Why It's Important to Hurt Your Partner...Sometimes

I’ve seen a trend with some men. They are very afraid to hurt their female partner. They explained that they learned as kids, often from their dads, that “You don’t hurt a woman. Ever.” Kids generally don’t have the brain capacity to develop nuanced understandings around such topics. Therefore, by adulthood, this statement becomes a black and white obligation for men around a very complex emotional situation.

How might this show up for an adult man in a relationship?

He always says yes but then doesn’t follow through. He keeps his opinions to himself but slowly builds resentments over time. He denies responsibility or blames his partner when she is hurt by something he’s done.

Why is this problematic?

This pattern of communication can create big relationship problems. It’s all based in fear: fear of confrontation, fear of feeling horrible for hurting the woman you love, or fear of seeing her cry. But it’s imperative to recognize the difference between “small hurts” and “big hurts.” Small hurts, handled responsibly, can avoid big hurts.

All 7 billion people on the planet have their own unique perspective on the world. This means when two of those people are in relationship, they will have disagreements. This is natural, normal, and healthy. People get disappointed, choose to compromise, and are sometimes hurt. This is all part of the negotiation required to merge two lives. When we choose how to negotiate the small hurts honestly and responsibly, we can live more from love than fear, and keep the big hurts from growing.

~Dr. Jenn Gunsaullus, San Diego, CA -- Sexuality Speaker, Sex Therapist, College Sexual Health Speaker, Sexologist

Dear Dr. Jenn - Alcohol is a Relationship Buzzkill

Dear Dr. Jenn~

My boyfriend and I have a great relationship and usually get along really well. But recently when we’re out drinking, things get really ugly and we end up in huge fights. I know we love each other a lot, but is this a sign that we’re not compatible?
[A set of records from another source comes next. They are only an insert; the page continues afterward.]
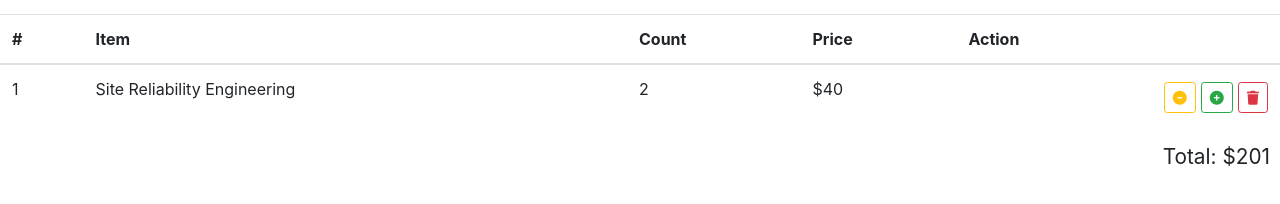
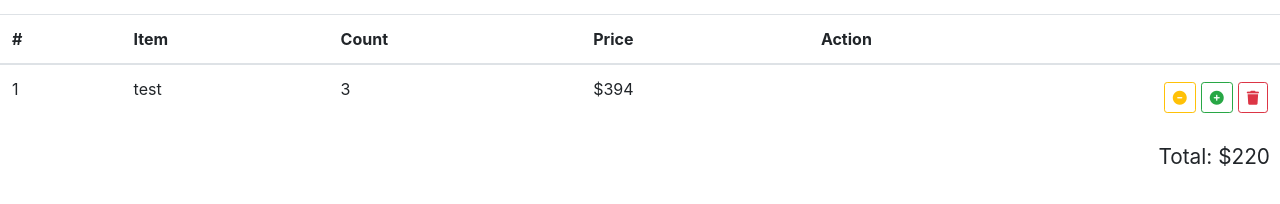
Before and after one commit to EnigmaSn/restore, a React (Create React App) app: page / in a window 1280 px wide. Shown: the part 138-342 px from the top of the page. Built offline with nearby package versions, Linux system fonts and the light colour scheme.

Commit message:
shoppingCardTable connect to redux

```diff
--- a/src/components/shopping-cart-table/shopping-cart-table.js
+++ b/src/components/shopping-cart-table/shopping-cart-table.js
@@ -1,7 +1,46 @@
 import React from "react";
+import { connect } from "react-redux";
 import "./shopping-cart-table.scss";
 
-const ShoppingCartTable = () => {
+const ShoppingCartTable = ({
+  items,
+  total,
+  onIncrease,
+  onDecrease,
+  onDelete,
+}) => {
+  const renderRow = (item, idx) => {
+    const { id, name, count, total } = item;
+    return (
+      <tr key={id}>
+        <td>{idx + 1}</td>
+        <td>{name}</td>
+        <td>{count}</td>
+        <td>${total}</td>
+        <td>
+          <button
+            onClick={onDelete}
+            className="btn btn-outline-danger btn-sm float-right"
+          >
+            <i className="fa fa-trash" />
+          </button>
+          <button
+            onClick={onIncrease}
+            className="btn btn-outline-success btn-sm float-right"
+          >
+            <i className="fa fa-plus-circle" />
+          </button>
+          <button
+            onClick={onDecrease}
+            className="btn btn-outline-warning btn-sm float-right"
+          >
+            <i className="fa fa-minus-circle" />
+          </button>
+        </td>
+      </tr>
+    );
+  };
+
   return (
     <div className="shopping-cart-table">
       <h2>Your Order</h2>
@@ -16,30 +55,33 @@ const ShoppingCartTable = () => {
           </tr>
         </thead>
 
-        <tbody>
-          <tr>
-            <td>1</td>
-            <td>Site Reliability Engineering</td>
-            <td>2</td>
-            <td>$40</td>
-            <td>
-              <button className="btn btn-outline-danger btn-sm float-right">
-                <i className="fa fa-trash" />
-              </button>
-              <button className="btn btn-outline-success btn-sm float-right">
-                <i className="fa fa-plus-circle" />
-              </button>
-              <button className="btn btn-outline-warning btn-sm float-right">
-                <i className="fa fa-minus-circle" />
-              </button>
-            </td>
-          </tr>
-        </tbody>
+        <tbody>{items.map(renderRow)}</tbody>
       </table>
 
-      <div className="total">Total: $201</div>
+      <div className="total">Total: ${total}</div>
     </div>
   );
 };
 
-export default ShoppingCartTable;
+const mapStateToProps = ({ cartItems, orderTotal }) => {
+  return {
+    items: cartItems,
+    total: orderTotal,
+  };
+};
+
+const mapDispatchToProps = () => {
+  return {
+    onIncrease: () => {
+      console.log("onIncrease");
+    },
+    onDecrease: () => {
+      console.log("onDecrease");
+    },
+    onDelete: () => {
+      console.log("onDelete");
+    },
+  };
+};
+
+export default connect(mapStateToProps, mapDispatchToProps)(ShoppingCartTable);
--- a/src/reducers/index.js
+++ b/src/reducers/index.js
@@ -2,24 +2,29 @@ const initialState = {
   books: [],
   loading: true,
   error: null,
+  cartItems: [{ id: 1, name: "test", count: 3, total: 394 }],
+  orderTotal: 220,
 };
 
 const reducer = (state = initialState, action) => {
   switch (action.type) {
     case "FETCH_BOOKS_REQUEST":
       return {
+        ...state,
         books: [],
         loading: true,
         error: null,
       };
     case "FETCH_BOOKS_SUCCESS":
       return {
+        ...state,
         books: action.payload,
         loading: false,
         error: null,
       };
     case "FETCH_BOOKS_FAILURE":
       return {
+        ...state,
         books: [],
         loading: false,
         error: action.payload,
```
What should we do?


Alcohol is a Relationship Buzzkill

http://www.faithfulforlife.com/how-to-kill-the-beast-in-your-marriage.htmlDear Alcohol Buzzkill,

This is a great question and a frequent problem I hear about in relationships. Alcohol is a double-edged sword—so much fun and a wonderful social lubricant, yet it can bring out the worst in us. I’m going to approach this question from three perspectives.

First, many assume that alcohol is a truth serum and what surfaces while under the influence reveals the “true self.” This is not necessarily true. The interaction between alcohol and the brain is much more complicated than that. So don’t presume that what is said while drunk reveals the truth and means you don’t love each other.

That being said, it is common to have unmet needs and unstated resentments in relationships. These can be triggered while drinking because people use the lowered inhibitions to speak their minds. Therefore, it’s important to create an ongoing safe space in your relationship to voice resentments. This needs to be done in a responsible way that doesn’t involve drinking or defensiveness.

Finally, an obvious and critical suggestion is to cut down on your alcohol consumption. Or at least have a glass of water every so often to slow yourself down. Since this is a known weakness in your relationship, change it or you might lose your boyfriend. If one or both of you become a real ass when drunk, then it’s time to grow up and own it. I think talking this through and making a few shifts in your relationship can ensure this doesn’t become an on-going problem.

Good luck,

Dr. Jenn

(This was originally posted as part of the Pacific San Diego Magazine's Love & Sex Blogger series.)

~Dr. Jenn Gunsaullus, San Diego, CA -- Sex Therapist, Marriage Counselor, Sexologist, College Sexual Health Speaker